The amount that employers must release to deceased employees will depend on how salary is calculated in the worker’s employment contract. For instance, employees who receive monthly payments should have their salary pro-rated to reflect the number of days worked before they passed away. For daily-wage workers, the daily wage should be pro-rated to reflect the number of hours worked before the worker passed away.
Payment of maternity leave pay, if employee dies while on maternity leave, before childbirth
Some key facts to note about paying maternity leave benefits for expecting employees who pass on:
- Maternity leave pay is the employee’s gross pay. (Gross pay = basic pay + allowances + overtime/bonuses/commissions/etc. Exclude CPF).

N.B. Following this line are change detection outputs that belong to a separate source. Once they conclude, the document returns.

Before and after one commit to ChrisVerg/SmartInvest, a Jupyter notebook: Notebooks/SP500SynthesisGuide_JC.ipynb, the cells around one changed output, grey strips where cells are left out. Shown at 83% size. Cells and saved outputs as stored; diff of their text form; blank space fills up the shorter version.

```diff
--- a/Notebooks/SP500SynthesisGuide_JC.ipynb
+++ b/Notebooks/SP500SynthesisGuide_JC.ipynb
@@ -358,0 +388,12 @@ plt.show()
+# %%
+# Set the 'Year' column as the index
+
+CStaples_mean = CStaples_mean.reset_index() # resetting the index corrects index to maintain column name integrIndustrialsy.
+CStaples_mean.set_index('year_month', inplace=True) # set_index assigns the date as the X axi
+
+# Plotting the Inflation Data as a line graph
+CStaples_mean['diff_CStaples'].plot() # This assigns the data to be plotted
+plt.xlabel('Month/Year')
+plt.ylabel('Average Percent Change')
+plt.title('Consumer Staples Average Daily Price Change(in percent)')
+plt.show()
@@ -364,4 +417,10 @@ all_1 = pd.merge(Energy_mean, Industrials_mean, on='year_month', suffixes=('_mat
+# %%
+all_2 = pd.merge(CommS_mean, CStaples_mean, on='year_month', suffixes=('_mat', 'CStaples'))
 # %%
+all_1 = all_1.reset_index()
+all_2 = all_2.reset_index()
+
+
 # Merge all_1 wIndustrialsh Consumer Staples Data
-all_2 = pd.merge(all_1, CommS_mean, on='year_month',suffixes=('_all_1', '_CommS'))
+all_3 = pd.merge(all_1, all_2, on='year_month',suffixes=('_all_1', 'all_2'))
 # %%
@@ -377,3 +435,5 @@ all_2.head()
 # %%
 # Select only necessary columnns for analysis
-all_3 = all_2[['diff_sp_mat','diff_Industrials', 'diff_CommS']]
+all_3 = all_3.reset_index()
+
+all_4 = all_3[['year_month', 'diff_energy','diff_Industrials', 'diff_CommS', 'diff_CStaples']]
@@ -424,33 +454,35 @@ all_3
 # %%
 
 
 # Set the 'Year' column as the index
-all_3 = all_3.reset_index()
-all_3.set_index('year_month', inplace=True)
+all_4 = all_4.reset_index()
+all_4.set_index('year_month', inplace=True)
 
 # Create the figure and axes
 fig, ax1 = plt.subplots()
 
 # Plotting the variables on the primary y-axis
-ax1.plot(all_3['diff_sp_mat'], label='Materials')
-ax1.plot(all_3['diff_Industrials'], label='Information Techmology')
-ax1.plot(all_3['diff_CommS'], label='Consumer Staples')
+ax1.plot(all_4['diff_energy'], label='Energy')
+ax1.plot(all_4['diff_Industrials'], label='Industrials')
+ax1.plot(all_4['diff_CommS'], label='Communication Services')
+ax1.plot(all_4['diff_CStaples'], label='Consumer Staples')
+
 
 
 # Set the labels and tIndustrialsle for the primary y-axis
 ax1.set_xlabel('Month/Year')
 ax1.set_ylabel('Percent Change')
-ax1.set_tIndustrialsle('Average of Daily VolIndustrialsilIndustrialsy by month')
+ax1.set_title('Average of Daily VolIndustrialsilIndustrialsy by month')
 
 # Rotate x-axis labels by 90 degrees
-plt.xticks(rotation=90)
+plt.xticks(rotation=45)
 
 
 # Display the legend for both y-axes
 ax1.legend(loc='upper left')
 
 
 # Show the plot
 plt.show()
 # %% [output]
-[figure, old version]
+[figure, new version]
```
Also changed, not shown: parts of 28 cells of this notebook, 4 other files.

- Paid maternity leave varies from 12 to 16 weeks.
Employers must pay the remaining maternity leave pay to the person nominated by the worker to receive such payments. Often, it will be the deceased employee’s spouse. If no one has been nominated, the employer should pay the employee’s personal representative.
Step 6: Pay mandatory compensation for work-related deaths
By law, employers must pay compensation to the family of employees who die from work-related causes. This is mandated under the Work Injury Compensation Act (WICA).
Minimum amount employer must pay, for each work-related death: $76,000
Maximum amount employer must pay, for each work-related death: $225,000
The above amounts can be adjusted higher depending on the age of the employee. The families of younger employees will have to be paid more compensation for work-related deaths. The amount will be determined by MOM after they have conducted their investigation into the employee’s demise. MOM will issue employers a Notice of Assessment (NOA), which will inform employers of how much compensation they must pay.
Not paying required compensation under the Work Injury Compensation Act is punishable by jail and/or fine.
WICA covers all employees in Singapore, regardless of nationality. This means even if the worker is a foreigner worker, employers must pay the foreign worker’s family in their home country. Also, WICA operates on a no-fault basis. This means that even if the worker who died at (or from) work due to their own carelessness, the employer must compensate the worker’s family. Even if the employer had no responsibility for the employee’s death, it is irrelevant.
Death compensation is a lump sum compensation. Given the size of the required compensation, companies that don’t have WICA Insurance may go bankrupt.
Exceptions for WICA compensation:
Employers are not liable to pay compensation under WICA if:
- Employee commits suicide or deliberately injure themselves
- Employee dies or gets injured while under the influence of alcohol or drugs
- Employee’s death was not work-related
Step 7: Returning belongings
Employers should arrange for the employee’s personal belongings at the workplace to be packed and delivered to the family, depending on how the family wishes for their loved one’s belongings to be handled.
Protect your business from liability from employee deaths:
As established earlier, businesses in Singapore are liable for $76,000 to $225,000 (or more) for an employee passing away due to work-related causes. This is a massive amount of money, and could easily send most SMEs into serious financial trouble, or even bankruptcy. Work Injury Compensation Insurance will pay this amount for you. It also covers medical expenses for work-related injuries/sickness, including Covid-19 (up to $45,000), and also covers compensation for temporary/permanent disability.